● PROBLEM: What the answer must contain is every line of the records, exactly, with no pictures.

● RECORD EXTRACTS:
• • •

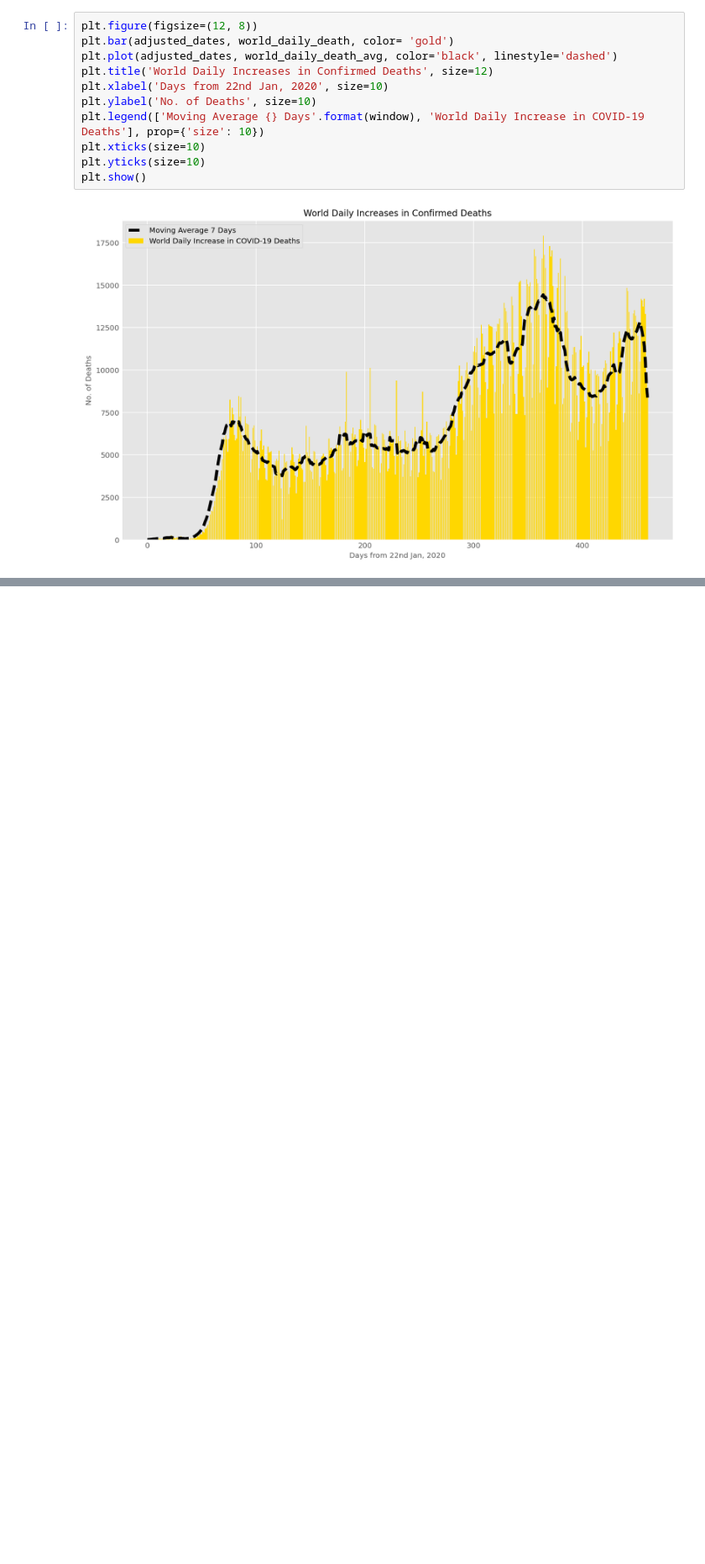
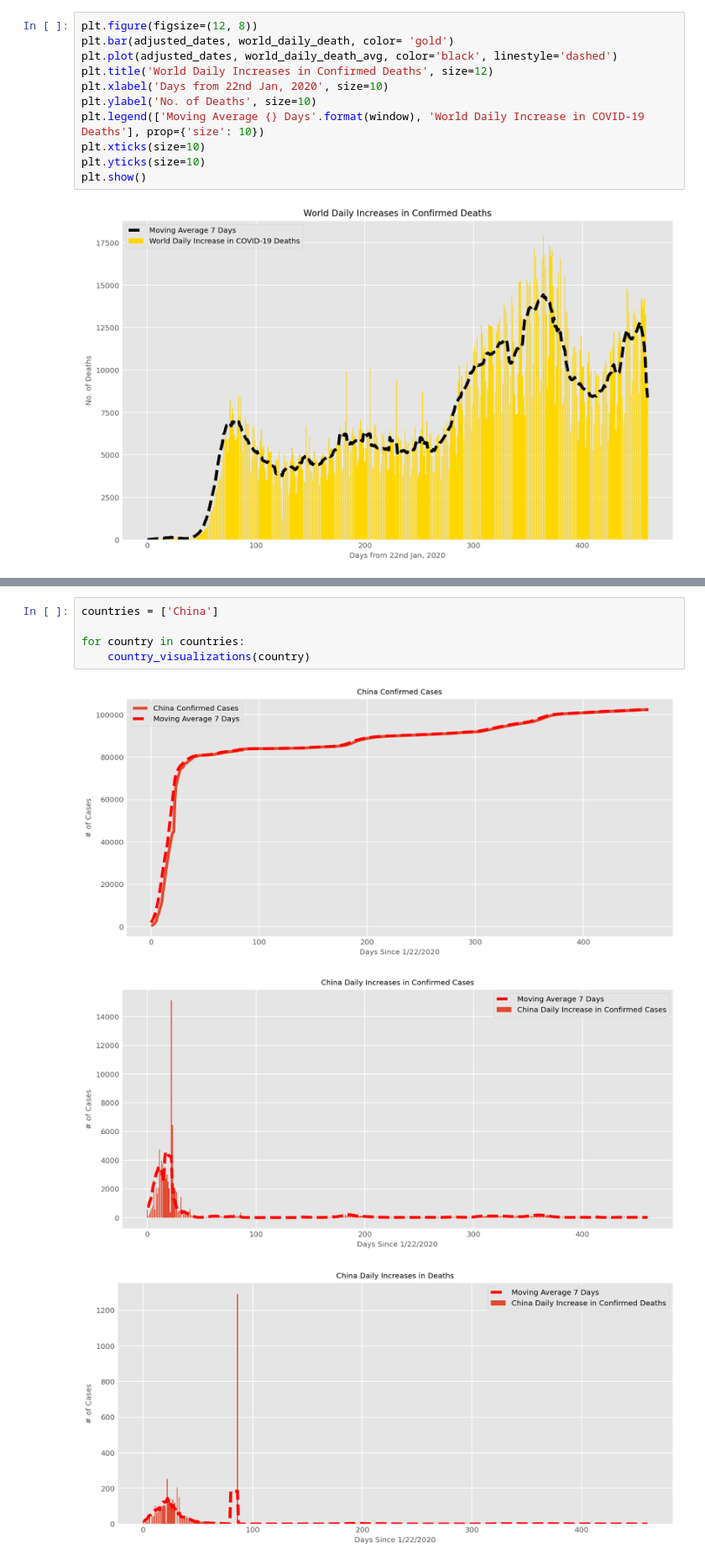
Before and after one commit to mrunallll/COVID-19-Visualizations, a Jupyter notebook: COVID_19_Modelling.ipynb, the cells around one changed output, grey strips where cells are left out. Shown at 84% size. Cells and saved outputs as stored; diff of their text form; blank space fills up the shorter version.

```diff
--- a/COVID_19_Modelling.ipynb
+++ b/COVID_19_Modelling.ipynb
@@ -242,0 +322,9 @@ plt.show()
+# %%
+countries = ['China']
+
+for country in countries:
+    country_visualizations(country)
+# %% [output]
+[figure, added]
+[figure, added]
+[figure, added]
```
Also changed, not shown: parts of 5 cells of this notebook.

• • •

● OUTPUT BELOW:
Before and after one commit to mrunallll/COVID-19-Visualizations, a Jupyter notebook: COVID_19_Modelling.ipynb, the cells around one changed output, grey strips where cells are left out. Shown at 84% size. Cells and saved outputs as stored; diff of their text form; blank space fills up the shorter version.

```diff
--- a/COVID_19_Modelling.ipynb
+++ b/COVID_19_Modelling.ipynb
@@ -242,0 +322,9 @@ plt.show()
+# %%
+countries = ['China']
+
+for country in countries:
+    country_visualizations(country)
+# %% [output]
+[figure, added]
+[figure, added]
+[figure, added]
```
Also changed, not shown: parts of 5 cells of this notebook.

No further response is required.